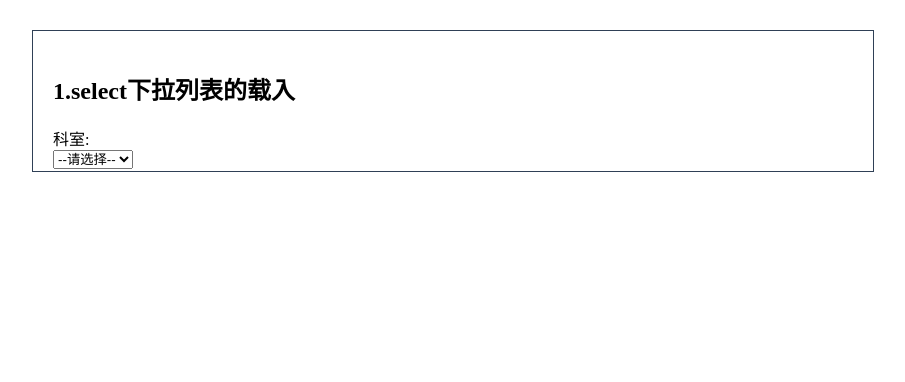
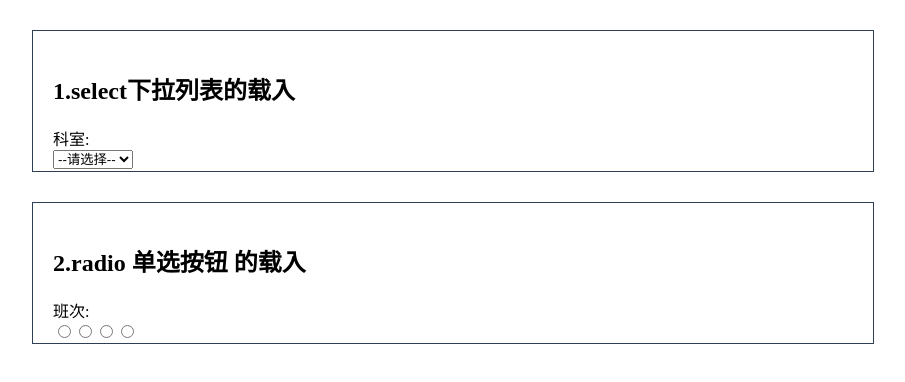
Before and after one commit to i-Lena/myPractice, a plain HTML site: page pages/jquery/01preLoadFormElem.html in a window 1280 px wide. Shown: the whole page, without its empty margins (187-1092 px from the left). Drawn offline with Linux system fonts and the light colour scheme.

Commit message:
修改js文件，关于form表单中radio的预先载入

```diff
--- a/assets/pages/jquery/01preLoadFormElem.js
+++ b/assets/pages/jquery/01preLoadFormElem.js
@@ -1,6 +1,7 @@
 // 表单元素的预先载入
 $(function () {
     preLoadSelect();
+    preLoadRadio();
 });
 
 //----------------------------------------select 下拉框 预先载入-----------------------------------------
@@ -26,24 +27,27 @@ function preLoadSelect() {
     }
 };
 // ----------------------------------------radio 单选按钮 预先载入---------------------------------------
-/*function preLoadRadio() {
+function preLoadRadio() {
     var mydata2 = {
         "code":"0000",
         "message":"操作成功！",
-        "name" : "科室",
+        "name" : "班次",
         "data":
             [
-                {"id":36979,"enumTypeId":472,"enumItemValue":"0","enumItemName":"信息科","remark":""},
-                {"id":36980,"enumTypeId":472,"enumItemValue":"1","enumItemName":"保密科","remark":""},
-                {"id":36981,"enumTypeId":472,"enumItemValue":"2","enumItemName":"急诊科","remark":""},
-                {"id":36982,"enumTypeId":472,"enumItemValue":"3","enumItemName":"呼吸科","remark":""},
+                {"id":36979,"enumTypeId":472,"enumItemValue":"0","enumItemName":"早班","remark":""},
+                {"id":36980,"enumTypeId":472,"enumItemValue":"1","enumItemName":"白班","remark":""},
+                {"id":36981,"enumTypeId":472,"enumItemValue":"2","enumItemName":"中班","remark":""},
+                {"id":36982,"enumTypeId":472,"enumItemValue":"3","enumItemName":"夜班","remark":""},
             ],
         "count":0
     };
-    console.log(mydata1);
-    console.log(mydata1.data);
-    var selectDept = mydata1.data;
-    for( var key in selectDept) {
-
+    console.log(mydata2);
+    console.log(mydata2.data);
+    var eventClass = mydata2.data;
+    for( var key in eventClass) {
+        var value = eventClass[key].enumItemValue;
+        var title = eventClass[key].enumItemName;
+        //注意以下字符串的拼接
+        $('.eventClass').append("<input type='radio' name='eventClass' value='" + title + "' title='" + title + "' />");
     }
-};*/
+};
--- a/pages/jquery/01preLoadFormElem.html
+++ b/pages/jquery/01preLoadFormElem.html
@@ -10,6 +10,9 @@
             border: 1px solid #2F4056;
             margin: 30px auto;
             padding: 20px;
+        }
+        .eventClass {
+
         }
     </style>
 </head>
@@ -30,16 +33,16 @@
         </form>
     </div>
     <!--radio 单选按钮 的载入-->
-    <!--<div class="item">
+    <div class="item">
         <h2>2.radio 单选按钮 的载入</h2>
         <form action="">
             <label>班次:</label>
-            <div>
-                <input type="radio" name="banci" value="0" title="白班" checked>
-                <input type="radio" name="banci" value="1" title="夜班">
+            <div class="eventClass">
+                <!--<input type="radio" name="eventClass" value="0" title="白班" checked>-->
+                <!--<input type="radio" name="eventClass" value="1" title="夜班">-->
             </div>
         </form>
-    </div>-->
+    </div>
 
 <!--script引入-->
     <script src="../../assets/libs/jquery/jquery-3.3.1.js"></script>
```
────────
» **Exercise**
In the entries above, identify each line that includes the string "单选按钮", then copy it.

» **Output of the exercise**
 // ----------------------------------------radio 单选按钮 预先载入---------------------------------------
     <!--radio 单选按钮 的载入-->
         <h2>2.radio 单选按钮 的载入</h2>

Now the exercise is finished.